For the purposes of this guide, you can either modify the GRUB configuration file that resides in the computer’s ROM, or else you could modify the version that exists within the operating system itself; both options will be explained here.

How to Get the GRUB Configuration File

The first step of the process is to actually get a hold of the GRUB configuration file that we need to modify. There are two ways to do this:

  1. We can extract the one that already exists within the ROM
  2. We can use one of the pre-compiled ROMS supplied by the Libreboot project

However, both ways will require us to download the Libreboot Utility Archive.

Download the Libreboot Utility Archive

The Libreboot Utility Archive contains the programs that we’ll need to get our grubtest.cfg file. The latest release of the Libreboot Utility Archive can be downloaded from The quickest way to download it would be to use the wget program, which (if you don’t know) allows you to download files from the internet.

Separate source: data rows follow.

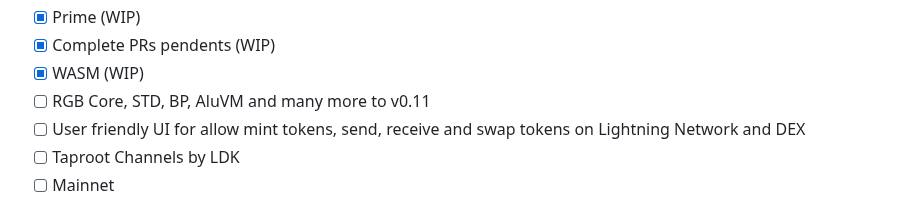
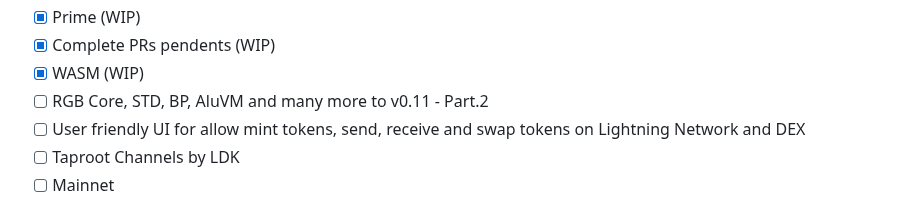
Before and after one commit to BitSwap-BiFi/Bitswap-demo, a Markdown page: README.md, the part around the change. Rendered like a GitHub page.

```diff
--- a/README.md
+++ b/README.md
@@ -83,7 +83,7 @@ How there's no lunch free, you can lose sats in these scenarios:
 - [x] Prime (WIP)
 - [x] Complete PRs pendents (WIP)
 - [x] WASM (WIP)
-- [ ] RGB Core, STD, BP, AluVM and many more to v0.11
+- [ ] RGB Core, STD, BP, AluVM and many more to v0.11 - Part.2
 - [ ] User friendly UI for allow mint tokens, send, receive and swap tokens on Lightning Network and DEX
 - [ ] Taproot Channels by LDK
 - [ ] Mainnet
```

If you don’t already have it installed, you can install it, using the apt-get command (in Debian-based distributions):

$ sudo apt-get install wget

You can install it in Arch-based systems, using pacman:

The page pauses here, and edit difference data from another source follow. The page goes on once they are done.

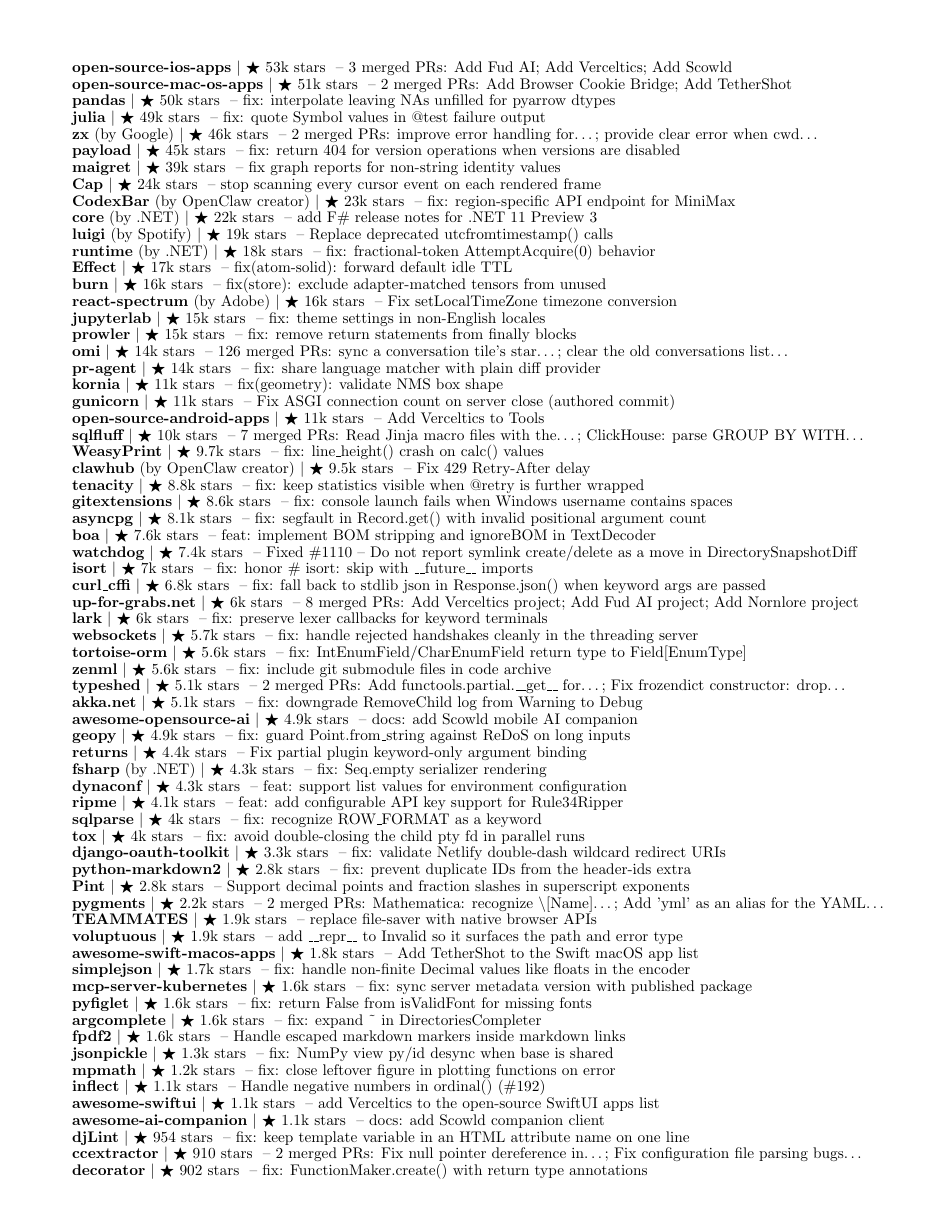
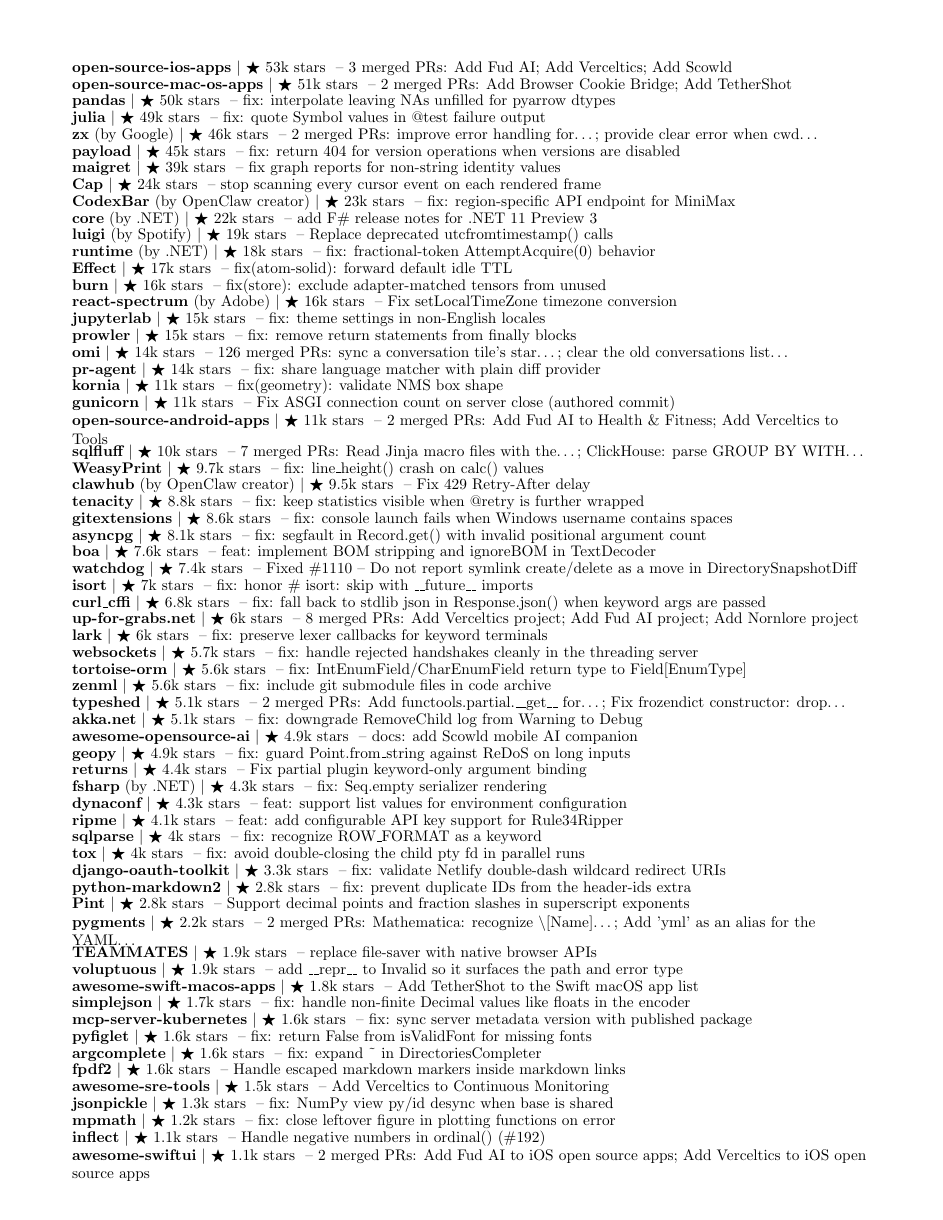
Before and after one commit to apoorvdarshan/apoorvdarshan, a LaTeX CV (resume/Apoorv_Darshan_Resume.tex): page 3 of 4. Compiled offline with pdfLaTeX.

Commit message:
Fix resume overflow and profile dependency audits

```diff
--- a/resume/Apoorv_Darshan_Resume.tex
+++ b/resume/Apoorv_Darshan_Resume.tex
@@ -82,10 +82,21 @@
     \end{tabular*}\vspace{-8pt}
 }
 
+\newsavebox{\resumeProjectTitle}
+\newsavebox{\resumeProjectDate}
+\newlength{\resumeProjectWidth}
 \newcommand{\resumeProjectHeading}[2]{
     \item
+    \sbox{\resumeProjectTitle}{\small#1}
+    \sbox{\resumeProjectDate}{\small#2}
+    \setlength{\resumeProjectWidth}{\dimexpr0.97\textwidth-\wd\resumeProjectDate-8pt\relax}
     \begin{tabular*}{0.97\textwidth}{l@{\extracolsep{\fill}}r}
-      \small#1 & \hspace{8pt}\small#2 \\
+      \ifdim\wd\resumeProjectTitle>\resumeProjectWidth
+        \parbox[t]{\resumeProjectWidth}{\small\raggedright#1}
+      \else
+        \usebox{\resumeProjectTitle}
+      \fi
+      & \hspace{8pt}\usebox{\resumeProjectDate} \\
     \end{tabular*}\vspace{-11.4pt}
 }
 
@@ -309,7 +320,7 @@
       \resumeProjectHeading{\textbf{\href{https://github.com/The-PR-Agent/pr-agent/pull/2895}{pr-agent}} $|$ {\small $\bigstar$ 14k stars} \textnormal{ -- fix: share language matcher with plain diff provider}}{}
       \resumeProjectHeading{\textbf{\href{https://github.com/kornia/kornia/pull/4121}{kornia}} $|$ {\small $\bigstar$ 11k stars} \textnormal{ -- fix(geometry): validate NMS box shape}}{}
       \resumeProjectHeading{\textbf{\href{https://github.com/benoitc/gunicorn/pull/3686}{gunicorn}} $|$ {\small $\bigstar$ 11k stars} \textnormal{ -- Fix ASGI connection count on server close (authored commit)}}{}
-      \resumeProjectHeading{\textbf{\href{https://github.com/pcqpcq/open-source-android-apps/pull/507}{open-source-android-apps}} $|$ {\small $\bigstar$ 11k stars} \textnormal{ -- Add Verceltics to Tools}}{}
+      \resumeProjectHeading{\textbf{\href{https://github.com/pcqpcq/open-source-android-apps/pulls?q=is\%3Apr\%20is\%3Amerged\%20author\%3Aapoorvdarshan}{open-source-android-apps}} $|$ {\small $\bigstar$ 11k stars} \textnormal{ -- 2 merged PRs: Add Fud AI to Health \& Fitness; Add Verceltics to Tools}}{}
       \resumeProjectHeading{\textbf{\href{https://github.com/sqlfluff/sqlfluff/pulls?q=is\%3Apr\%20is\%3Amerged\%20author\%3Aapoorvdarshan}{sqlfluff}} $|$ {\small $\bigstar$ 10k stars} \textnormal{ -- 7 merged PRs: Read Jinja macro files with the…; ClickHouse: parse GROUP BY WITH…}}{}
       \resumeProjectHeading{\textbf{\href{https://github.com/Kozea/WeasyPrint/pull/2831}{WeasyPrint}} $|$ {\small $\bigstar$ 9.7k stars} \textnormal{ -- fix: line\_height() crash on calc() values}}{}
       \resumeProjectHeading{\textbf{\href{https://github.com/openclaw/clawhub/pull/421}{clawhub}} \textnormal{(by OpenClaw creator)} $|$ {\small $\bigstar$ 9.5k stars} \textnormal{ -- Fix 429 Retry-After delay}}{}
@@ -347,13 +358,14 @@
       \resumeProjectHeading{\textbf{\href{https://github.com/pwaller/pyfiglet/pull/161}{pyfiglet}} $|$ {\small $\bigstar$ 1.6k stars} \textnormal{ -- fix: return False from isValidFont for missing fonts}}{}
       \resumeProjectHeading{\textbf{\href{https://github.com/kislyuk/argcomplete/pull/553}{argcomplete}} $|$ {\small $\bigstar$ 1.6k stars} \textnormal{ -- fix: expand \textasciitilde{} in DirectoriesCompleter}}{}
       \resumeProjectHeading{\textbf{\href{https://github.com/py-pdf/fpdf2/pull/1883}{fpdf2}} $|$ {\small $\bigstar$ 1.6k stars} \textnormal{ -- Handle escaped markdown markers inside markdown links}}{}
+      \resumeProjectHeading{\textbf{\href{https://github.com/SquadcastHub/awesome-sre-tools/pull/208}{awesome-sre-tools}} $|$ {\small $\bigstar$ 1.5k stars} \textnormal{ -- Add Verceltics to Continuous Monitoring}}{}
       \resumeProjectHeading{\textbf{\href{https://github.com/jsonpickle/jsonpickle/pull/612}{jsonpickle}} $|$ {\small $\bigstar$ 1.3k stars} \textnormal{ -- fix: NumPy view py/id desync when base is shared}}{}
       \resumeProjectHeading{\textbf{\href{https://github.com/mpmath/mpmath/pull/1123}{mpmath}} $|$ {\small $\bigstar$ 1.2k stars} \textnormal{ -- fix: close leftover figure in plotting functions on error}}{}
       \resumeProjectHeading{\textbf{\href{https://github.com/jaraco/inflect/pull/259}{inflect}} $|$ {\small $\bigstar$ 1.1k stars} \textnormal{ -- Handle negative numbers in ordinal() (\#192)}}{}
-      \resumeProjectHeading{\textbf{\href{https://github.com/onmyway133/awesome-swiftui/pull/59}{awesome-swiftui}} $|$ {\small $\bigstar$ 1.1k stars} \textnormal{ -- add Verceltics to the open-source SwiftUI apps list}}{}
+      \resumeProjectHeading{\textbf{\href{https://github.com/onmyway133/awesome-swiftui/pulls?q=is\%3Apr\%20is\%3Amerged\%20author\%3Aapoorvdarshan}{awesome-swiftui}} $|$ {\small $\bigstar$ 1.1k stars} \textnormal{ -- 2 merged PRs: Add Fud AI to iOS open source apps; Add Verceltics to iOS open source apps}}{}
       \resumeProjectHeading{\textbf{\href{https://github.com/DasterProkio/awesome-ai-companion/pull/10}{awesome-ai-companion}} $|$ {\small $\bigstar$ 1.1k stars} \textnormal{ -- docs: add Scowld companion client}}{}
       \resumeProjectHeading{\textbf{\href{https://github.com/djlint/djLint/pull/2206}{djLint}} $|$ {\small $\bigstar$ 954 stars} \textnormal{ -- fix: keep template variable in an HTML attribute name on one line}}{}
-      \resumeProjectHeading{\textbf{\href{https://github.com/CCExtractor/ccextractor/pulls?q=is\%3Apr\%20is\%3Amerged\%20author\%3Aapoorvdarshan}{ccextractor}} $|$ {\small $\bigstar$ 910 stars} \textnormal{ -- 2 merged PRs: Fix null pointer dereference in…; Fix configuration file parsing bugs…}}{}
+      \resumeProjectHeading{\textbf{\href{https://github.com/CCExtractor/ccextractor/pulls?q=is\%3Apr\%20is\%3Amerged\%20author\%3Aapoorvdarshan}{ccextractor}} $|$ {\small $\bigstar$ 911 stars} \textnormal{ -- 2 merged PRs: Fix null pointer dereference in…; Fix configuration file parsing bugs…}}{}
       \resumeProjectHeading{\textbf{\href{https://github.com/micheles/decorator/pull/186}{decorator}} $|$ {\small $\bigstar$ 902 stars} \textnormal{ -- fix: FunctionMaker.create() with return type annotations}}{}
       \resumeProjectHeading{\textbf{\href{https://github.com/yukinarit/pyserde/pull/775}{pyserde}} $|$ {\small $\bigstar$ 852 stars} \textnormal{ -- fix: nested generic dataclass deserialization}}{}
       \resumeProjectHeading{\textbf{\href{https://github.com/pygraphviz/pygraphviz/pull/639}{pygraphviz}} $|$ {\small $\bigstar$ 848 stars} \textnormal{ -- fix: graph attribute masking node/edge defaults}}{}
```
Also changed, not shown: README.md, resume/Apoorv_Darshan_Resume.pdf, resume/Apoorv_Darshan_Resume.tex (2 more changed lines), 6 other files.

$ sudo pacman -S wget

Once you’ve installed wget, use it to download the file, simply by passing it the URL as an argument; you can save the file anywhere, but for the purpose of this guide, save it in ~/Downloads (your Home directory’s downloads folder). First, change the current working directory to ~/Downloads:

$ cd ~/Downloads

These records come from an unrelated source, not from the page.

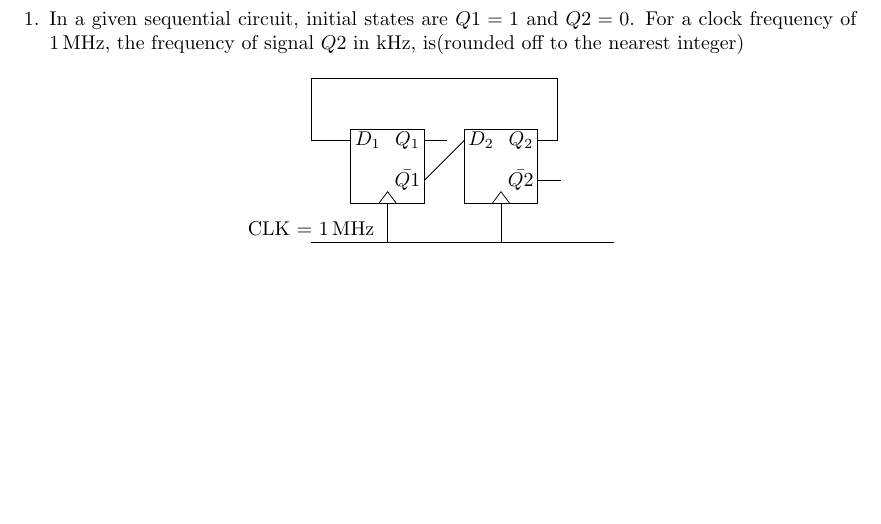
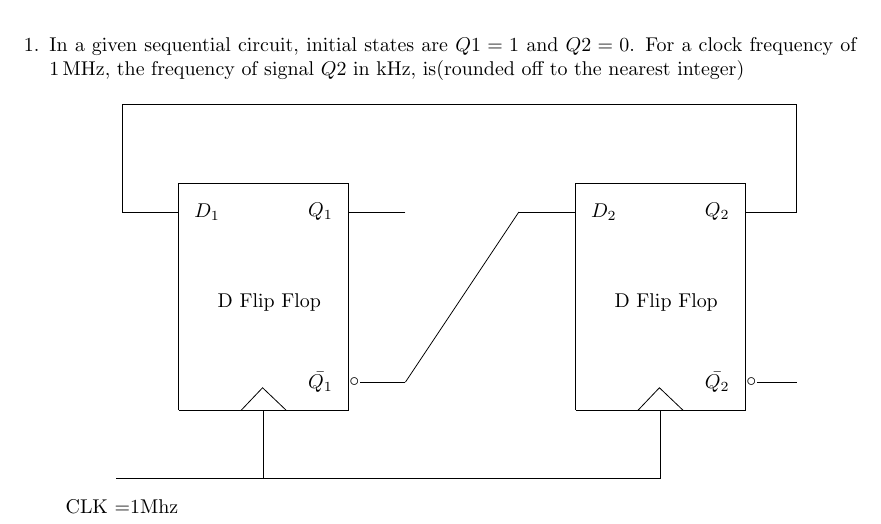
Before and after one commit to mohiuddin1991/LATEX, a LaTeX document (GATE/GATE.tex): part of the page, cut so that both start at the same text, the shorter picture padded with empty space. Compiled offline with pdfLaTeX.

Commit message:
Update GATE.tex

```diff
--- a/GATE/GATE.tex
+++ b/GATE/GATE.tex
@@ -32,40 +32,49 @@
     \centering
 \begin{tikzpicture}
 
-% Drawing flip-flops
-\draw (-1.3,-1.3) rectangle (0,0);
-\draw(-1,-0.2) node{$D_1$};
-\draw(-0.3,-0.2) node{$Q_1$};
-\draw(-0.3,-0.9) node{$\Bar{Q1}$};
+%Drawing flip-flops
+\draw (1.6,1.9) node {D Flip Flop};
+\draw (0,0)--(3,0)--(3,4)--(0,4)--(0,0);
+\draw(0.5,3.5) node{$D_1$};
+\draw(2.5,3.5) node{$Q_1$};
+\draw(2.5,0.5) node{$\bar{Q_1}$};
+\draw(3.1,0.5) node{$\circ$};
 
-\draw(0.7,-1.3) rectangle (2,0);
-\draw(1,-0.2) node{$D_2$};
-\draw(1.7,-0.2) node{$Q_2$};
-\draw(1.7,-0.9) node{$\Bar{Q2}$};
+\draw (8.6,1.9) node {D Flip Flop};
+\draw(7,0)--(7,4)--(10,4)--(10,0)--(7,0);
+\draw(7.5,3.5) node{$D_2$};
+\draw(9.5,3.5) node{$Q_2$};
+\draw(9.5,0.5) node{$\bar{Q_2}$};
+\draw(10.1,0.5) node{$\circ$};
 
-% Connecting them
-\draw(0,-0.9) -- (0.7,-0.2);
-\draw(0,-0.2) -- (0.4,-0.2);
-\draw(2,-0.2) -- (2.35,-0.2);
-\draw(2.0,-0.9) -- (2.4,-0.9);
+%connecting them
+\draw(3.2,0.5)--(4.0,0.5);
+\draw(10.2,0.5)--(10.9,0.5);
+\draw(7.0,3.5)--(6.0,3.5);
+\draw(4.0,0.5) -- (6.0,3.5);
+\draw(10.0,3.5) -- (10.9,3.5);
+\draw(4.0,3.5) --(3.0,3.5);
+
+\draw(-1.1,-1.2)-- (8.5,-1.2);
+
+%drawing clk
+\draw (-1.0,-1.7)node{CLK =1Mhz};
 
 
-% Drawing clk
-\draw(-2,-2) node[above]{CLK = \SI{1}{\mega\hertz} } -- (3.35,-2);
+%connecting clk
+\draw(1.5,-1.2) -- (1.5,0.0);
+\draw(8.5,-1.2) -- (8.5,0.0);
 
-% Connecting clk
-\draw(-0.65,-2) -- (-0.65,-1.3);
-\draw(1.35,-2) -- (1.35,-1.3);
-
-% Drawing clk edges
-\draw(-0.5,-1.3) -- (-0.65,-1.1) -- (-0.8,-1.3);
-\draw(1.2,-1.3) -- (1.35,-1.1) -- (1.5,-1.3);
+%drawing clk edges
+\draw(1.1,0.0) -- (1.48,0.4) -- (1.9,0.0);
+\draw(8.1,0.0) -- (8.48,0.4) -- (8.9,0.0);
 
 % Drawing Q2, D1,
-\draw(2.35,-0.2) --(2.35,0.9);
-\draw(2.35,0.9) -- (-2,0.9);
-\draw(-2,0.9)--(-2.0,-0.2);
-\draw(-2,-0.2)--(-1.3,-0.2);
+\draw(10.9,3.5)--(10.9,5.4);
+\draw(10.9,5.4)--(-1.0,5.4);
+\draw(-1.0,5.4)--(-1.0,3.5);
+\draw(0,3.5)--(-1.0,3.5);
+
 
 
 \end{tikzpicture}
```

This guide assumes you are using the 20160907 version of Libreboot; if using a different version, modify the following commands accordingly:

$ wget\

After the file is downloaded, use the tar command to extract its contents:

$ tar -xf libreboot_r20160907_util.tar.xz

After extraction, the folder will have the same name as the archive: in this case, libreboot_r20160907_util. For simplicity’s sake, we’ll rename it libreboot_util, using the mv command:

$ mv "libreboot_r20160907_util" "libreboot_util"

Now you have the folder with all the utilities necessary to read and modify the contents of the ROM.

Get the Necessary Utilities

Once you have the libreboot_util archive, you can find the cbfstool and flashrom utilities in libreboot_util/cbfstools/x86_64/cbfstool, and libreboot_util/flashrom/x86_64/flashrom, respectively.

NOTE: This guide assumes that you are using a device with the x86_64 architecture; if you are using a device with a different architecture (e.g., i686 or armv7l), the proper version of cbfstool and flashrom will be in that folder, inside their respective directories.

You could also compile both of these utilities; see How to Build flashrom.

flashrom is also available from the repositories; if using an Arch-based distribution, use pacman:

$ sudo pacman -S flashrom

Or, if you have a Debian-based distribution, use apt-get:

$ sudo apt-get install flashrom

Get the ROM Image

You can either work directly with one of the ROM images already included in the libreboot ROM archives, or re-use the ROM that you have currently flashed. For the purpose of this tutorial, it is assumed that your ROM image file is named libreboot.rom, so please make sure to adapt.

There are two ways to get a pre-compiled ROM image:

1. Download a Pre-Compiled Image from the Libreboot Website

For the current release, 20160907, they can be found on a Libreboot mirror; please adopt this guide, if using a different version of Libreboot.

You also need to make sure that you select both the correct ROM for the device you’re using, as well as the correct flash chip size (if applicable): 4mb, 8mb, or 16mb; variable flash chip sizes only apply for the Thinkpads that Libreboot supports (excluding the X60 and T60).

You can find the flash chip size, by running the following command:

# flashrom -p internal

Look for a line like this:

Found Macronix flash chip "MX25L6406E/MX25L6408E" (8192 kB, SPI) \
mapped at physical address 0x00000000ff800000.

Running this command on my Thinkpad X200 gives me the above result, so I know that my flash chip size is 8mb.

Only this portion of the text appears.